On the other hand, many in Nigeria see the rulings as a fair reflection of the irregularities during the polls. After all, there were many allegations the then PDP government attempted to influence the elections illegitimately, with accusations that a slush fund accrued from the proceeds of oil sales had been set up and that security agencies were being used in favour of the party in key states.
Some observers also note the independence of the courts in Nigeria’s political system.
“The courts have proven they are independent and the President stands by his word that he will not interfere in the process,” Bashir Ahmaad, a member of President Buhari’s media team, told African Arguments.
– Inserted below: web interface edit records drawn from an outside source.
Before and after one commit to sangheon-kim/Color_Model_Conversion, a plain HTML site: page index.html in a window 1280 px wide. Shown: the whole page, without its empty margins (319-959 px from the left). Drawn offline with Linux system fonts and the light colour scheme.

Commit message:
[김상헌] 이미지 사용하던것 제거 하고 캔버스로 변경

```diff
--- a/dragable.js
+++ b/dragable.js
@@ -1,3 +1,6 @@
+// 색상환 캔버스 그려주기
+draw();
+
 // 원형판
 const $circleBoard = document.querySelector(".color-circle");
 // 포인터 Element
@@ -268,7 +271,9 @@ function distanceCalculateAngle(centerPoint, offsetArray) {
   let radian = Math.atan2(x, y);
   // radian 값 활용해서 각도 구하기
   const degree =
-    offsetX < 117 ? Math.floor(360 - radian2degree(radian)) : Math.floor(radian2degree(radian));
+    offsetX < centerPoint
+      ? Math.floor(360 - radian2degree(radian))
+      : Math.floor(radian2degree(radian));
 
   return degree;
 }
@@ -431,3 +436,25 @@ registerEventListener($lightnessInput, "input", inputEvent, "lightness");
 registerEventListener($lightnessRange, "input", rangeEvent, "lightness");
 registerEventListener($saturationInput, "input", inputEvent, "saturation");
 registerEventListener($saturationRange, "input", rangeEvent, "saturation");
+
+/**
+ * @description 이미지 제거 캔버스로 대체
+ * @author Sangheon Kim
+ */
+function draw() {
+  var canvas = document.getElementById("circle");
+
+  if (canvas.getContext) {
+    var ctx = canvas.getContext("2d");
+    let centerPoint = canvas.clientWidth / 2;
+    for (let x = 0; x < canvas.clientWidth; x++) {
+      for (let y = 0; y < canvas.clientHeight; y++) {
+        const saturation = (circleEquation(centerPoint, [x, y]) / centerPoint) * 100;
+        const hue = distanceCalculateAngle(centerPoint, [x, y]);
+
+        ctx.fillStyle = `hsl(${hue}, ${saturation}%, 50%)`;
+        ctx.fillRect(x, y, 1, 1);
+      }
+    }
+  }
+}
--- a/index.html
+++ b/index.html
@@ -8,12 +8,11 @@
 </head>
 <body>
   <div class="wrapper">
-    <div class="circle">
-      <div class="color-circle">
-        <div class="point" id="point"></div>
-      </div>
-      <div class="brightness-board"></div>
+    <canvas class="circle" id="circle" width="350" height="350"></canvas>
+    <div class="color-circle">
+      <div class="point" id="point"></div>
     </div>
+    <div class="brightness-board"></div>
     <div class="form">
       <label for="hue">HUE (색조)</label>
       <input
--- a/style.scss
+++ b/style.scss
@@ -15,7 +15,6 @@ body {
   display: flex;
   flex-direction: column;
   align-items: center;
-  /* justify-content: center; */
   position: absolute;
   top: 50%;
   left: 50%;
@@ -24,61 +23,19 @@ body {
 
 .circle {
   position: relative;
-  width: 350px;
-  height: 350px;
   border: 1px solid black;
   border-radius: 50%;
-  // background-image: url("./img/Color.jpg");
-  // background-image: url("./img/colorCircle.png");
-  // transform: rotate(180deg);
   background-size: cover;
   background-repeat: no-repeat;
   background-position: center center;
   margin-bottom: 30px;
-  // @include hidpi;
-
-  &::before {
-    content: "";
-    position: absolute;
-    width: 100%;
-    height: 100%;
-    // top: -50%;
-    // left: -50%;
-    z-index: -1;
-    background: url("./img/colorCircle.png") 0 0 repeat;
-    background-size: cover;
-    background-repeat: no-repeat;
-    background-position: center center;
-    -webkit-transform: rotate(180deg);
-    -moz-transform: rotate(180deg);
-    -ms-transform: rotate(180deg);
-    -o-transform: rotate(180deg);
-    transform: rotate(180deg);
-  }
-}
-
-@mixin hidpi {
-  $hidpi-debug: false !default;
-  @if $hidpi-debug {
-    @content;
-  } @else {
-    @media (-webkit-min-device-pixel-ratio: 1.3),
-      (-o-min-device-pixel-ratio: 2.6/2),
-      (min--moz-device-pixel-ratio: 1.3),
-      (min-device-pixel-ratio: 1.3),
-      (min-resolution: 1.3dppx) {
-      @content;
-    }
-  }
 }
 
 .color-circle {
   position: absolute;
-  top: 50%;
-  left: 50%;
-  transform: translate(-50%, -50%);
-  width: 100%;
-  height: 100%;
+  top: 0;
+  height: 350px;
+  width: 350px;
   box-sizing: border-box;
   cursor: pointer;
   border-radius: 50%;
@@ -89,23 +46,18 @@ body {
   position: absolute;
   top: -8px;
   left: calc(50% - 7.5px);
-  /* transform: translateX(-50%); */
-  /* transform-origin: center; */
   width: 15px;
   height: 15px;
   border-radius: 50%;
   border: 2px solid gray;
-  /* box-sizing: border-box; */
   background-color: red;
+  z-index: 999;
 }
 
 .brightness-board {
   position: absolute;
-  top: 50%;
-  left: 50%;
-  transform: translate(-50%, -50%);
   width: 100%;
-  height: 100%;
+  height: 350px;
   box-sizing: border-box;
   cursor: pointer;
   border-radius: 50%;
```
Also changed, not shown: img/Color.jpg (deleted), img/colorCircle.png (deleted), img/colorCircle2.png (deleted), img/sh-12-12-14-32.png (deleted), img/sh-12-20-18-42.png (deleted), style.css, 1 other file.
Meanwhile, breaking with some in his party, PDP senator Ben Murray-Bruce said: “The judiciary is shielded from controls and influence of the state and I have confidence in the Nigerian judiciary.”
Yet others argue that the truth may fall somewhere in between the two usual interpretations.
“These judgments are a validation of the reports of local and foreign election monitors. They confirm a generally held view that the elections were marred with irregularities,” says Lagos based lawyer, Jiti Ogunte, but nevertheless concedes that “if PDP were still in control of the Federal Government, the judgments might have been rendered differently”.
Safeguarding democratic progress
State elections in Nigeria are often very high stakes, with governors set to control of budgets sometimes running into billions of dollars and members of the National Assembly reportedly earning annual salaries of over $1 million. And with so much to lose or gain, it is little wonder the elections are so hotly contested and court rulings regarding polls’ validity so significant.
Given this, while many may disagree over the Court of Appeal’s recent rulings, those on both sides of the aisle can find consensus in the assertion that the country needs a more efficient, independent and non-contentious mechanism for judging elections when disputes arise.
Indeed, Attahiru Jega, former chair of the Independent National Electoral Commission (INEC), has called for an Electoral Offences Court to be created due to what he called “the perceived slowness of the conventional court system”. Similarly, Auwal Rafsanjani, executive director of Civil Society Legislative Advocacy Centre (CISLAC), has advised the government to urgently overhaul INEC in order to “ensure sanity in the electoral system and restore confidence of the Nigerian voters”.
Along with the many other tasks in Buhari’s in-tray, it seems electoral and judicial reform is yet another pressing priority necessary to consolidate Nigeria’s democratic progress and the citizenry’s trust in the country’s institutions.
Lagun Akinloye is a Nigerian journalist and political analyst. Follow him on twitter at @.